KM So what was the most surprising thing as far as the lunar samples that you found – what was the thing that really just stood out in your mind as like we did not expect this, we did not expect to find this?

RS Well first of all (laughs), Professor Harold Urey won the Nobel Prize in 1934, discovering heavy hydrogen.  He actually wrote a book on the planets and he was the one responsible why science, largely why science has been done on the moon rocks.  Professor Harold C. Urey.  Yes, he was a professor at the University of Chicago then he retired and became a professor at UCSD. He lobbied Congress before they were going to the moon.

KM Right, right, okay.

RS John F. Kennedy, his speech, remember John F. Kennedy?

KM Oh, yeah.

RS Okay, then Urey started lobbing the Congress and says, let’s do science on these samples.  Okay, so he lobbied, now, he was world-wide known.  Well, you don’t know him, but everyone at that time recognized who he was.  This was remember 1965. A long time ago, right?  So anyway he recommended that they do science. So Congress funded the money to have researchers work on the lunar samples.  And it turns out that about 150 investigators, principle investigators, around the world were able to participate in the analysis of lunar samples.

KM So did each university get one or two of the actual samples?

RM No, only the principle investigators.

KM Okay so…

RM Excuse me, there’s (laughing) and the governors of the states got a sample.

KM Uh huh.  (laughing)

RM Yes, yes, yes, yes, yes.  President Nixon informed the, remember this is 1969, he informed the state department, that’s my understanding, that each governor of the states in the U.S.A. would get a small sample.  Now where those samples are, nobody knows.  If in private collections or what the governors at that time did with them.  Good question. 

KM It would be nice to know. 

RS Yes, yes.

KM (laughing) Where’s Oregon’s sample is.
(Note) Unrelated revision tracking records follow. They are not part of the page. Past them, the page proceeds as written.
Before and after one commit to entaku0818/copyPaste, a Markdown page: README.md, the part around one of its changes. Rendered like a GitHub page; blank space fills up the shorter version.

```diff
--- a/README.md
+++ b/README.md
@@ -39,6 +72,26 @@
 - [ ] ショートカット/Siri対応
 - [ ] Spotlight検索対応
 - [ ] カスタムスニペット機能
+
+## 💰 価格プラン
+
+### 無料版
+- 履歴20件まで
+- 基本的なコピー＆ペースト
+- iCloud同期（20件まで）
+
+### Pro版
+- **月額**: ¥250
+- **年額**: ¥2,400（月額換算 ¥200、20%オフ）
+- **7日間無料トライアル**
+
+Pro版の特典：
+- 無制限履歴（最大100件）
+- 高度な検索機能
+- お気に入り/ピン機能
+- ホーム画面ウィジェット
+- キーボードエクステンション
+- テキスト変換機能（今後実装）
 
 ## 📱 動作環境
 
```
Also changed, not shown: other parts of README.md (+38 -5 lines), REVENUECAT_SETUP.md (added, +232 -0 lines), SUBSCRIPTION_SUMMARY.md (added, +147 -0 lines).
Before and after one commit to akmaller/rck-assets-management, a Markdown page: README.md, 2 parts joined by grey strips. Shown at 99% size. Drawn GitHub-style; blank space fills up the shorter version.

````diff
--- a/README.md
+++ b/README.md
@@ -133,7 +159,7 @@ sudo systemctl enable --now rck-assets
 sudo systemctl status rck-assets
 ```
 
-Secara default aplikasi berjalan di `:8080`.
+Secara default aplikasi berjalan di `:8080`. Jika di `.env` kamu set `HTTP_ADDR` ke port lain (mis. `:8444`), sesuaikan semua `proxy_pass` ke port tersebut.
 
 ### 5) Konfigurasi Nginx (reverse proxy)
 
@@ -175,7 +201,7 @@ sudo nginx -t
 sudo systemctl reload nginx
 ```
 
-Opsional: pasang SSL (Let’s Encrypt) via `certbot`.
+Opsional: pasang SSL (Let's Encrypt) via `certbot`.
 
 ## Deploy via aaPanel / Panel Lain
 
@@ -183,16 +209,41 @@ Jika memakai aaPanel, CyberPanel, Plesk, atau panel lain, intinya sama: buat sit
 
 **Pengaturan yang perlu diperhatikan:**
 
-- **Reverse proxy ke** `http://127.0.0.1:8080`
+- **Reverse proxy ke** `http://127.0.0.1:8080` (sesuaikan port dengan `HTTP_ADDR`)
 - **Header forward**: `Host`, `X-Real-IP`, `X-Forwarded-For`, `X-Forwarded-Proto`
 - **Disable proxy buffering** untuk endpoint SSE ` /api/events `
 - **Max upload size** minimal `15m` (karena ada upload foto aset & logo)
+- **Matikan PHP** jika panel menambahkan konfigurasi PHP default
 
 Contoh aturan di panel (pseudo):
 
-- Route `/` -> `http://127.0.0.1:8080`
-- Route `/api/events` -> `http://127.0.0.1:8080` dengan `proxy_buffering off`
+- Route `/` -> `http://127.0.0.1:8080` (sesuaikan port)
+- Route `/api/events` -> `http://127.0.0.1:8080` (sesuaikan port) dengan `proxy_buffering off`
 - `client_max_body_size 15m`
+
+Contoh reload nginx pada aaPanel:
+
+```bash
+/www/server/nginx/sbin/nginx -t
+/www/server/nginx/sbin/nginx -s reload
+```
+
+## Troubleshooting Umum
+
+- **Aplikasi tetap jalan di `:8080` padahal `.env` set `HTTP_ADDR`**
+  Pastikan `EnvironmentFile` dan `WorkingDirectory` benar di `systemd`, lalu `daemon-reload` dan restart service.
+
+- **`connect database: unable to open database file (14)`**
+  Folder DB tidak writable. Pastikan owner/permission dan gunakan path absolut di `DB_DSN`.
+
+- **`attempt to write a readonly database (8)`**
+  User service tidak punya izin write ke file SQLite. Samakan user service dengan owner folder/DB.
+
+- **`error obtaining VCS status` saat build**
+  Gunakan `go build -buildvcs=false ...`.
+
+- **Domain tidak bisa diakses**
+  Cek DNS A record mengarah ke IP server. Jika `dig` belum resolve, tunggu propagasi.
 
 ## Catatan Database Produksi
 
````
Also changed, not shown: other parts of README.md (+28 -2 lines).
RS Yes, but the only ones who got in Oregon were OSU and U of O. The University of Oregon also got samples because they had two principle investigators there: late professor Gordon G. Goles my very good friend, the late Gordon Goles and Professor Daniel F. Weill.  They were in the department of Geosciences at University of Oregon, so they got samples. 

KM Now we but of course we got samples too because we were testing them.

RS Yeah, because I was also a principle investigator.  The ones who got the samples had been largely involved in the geosciences and study of meteorites.  So it’s a natural since meteorites are building blocks of our Earth and the other planets okay, basic building blocks, it was natural for them to be also excited about studying the moon samples, of course.

KM Of course.

RS Yeah, so that’s the next step.  But there were other geologists who had not studied meteorites who also were able to obtain samples.  So they wrote a proposal and they were reviewed by NASA and I assume most of them were accepted but I don’t know.  About 150 participated.  And that gives you a feeling, see all those three layers there.  Those are all volumes of the research done on the lunar samples.

KM Wow!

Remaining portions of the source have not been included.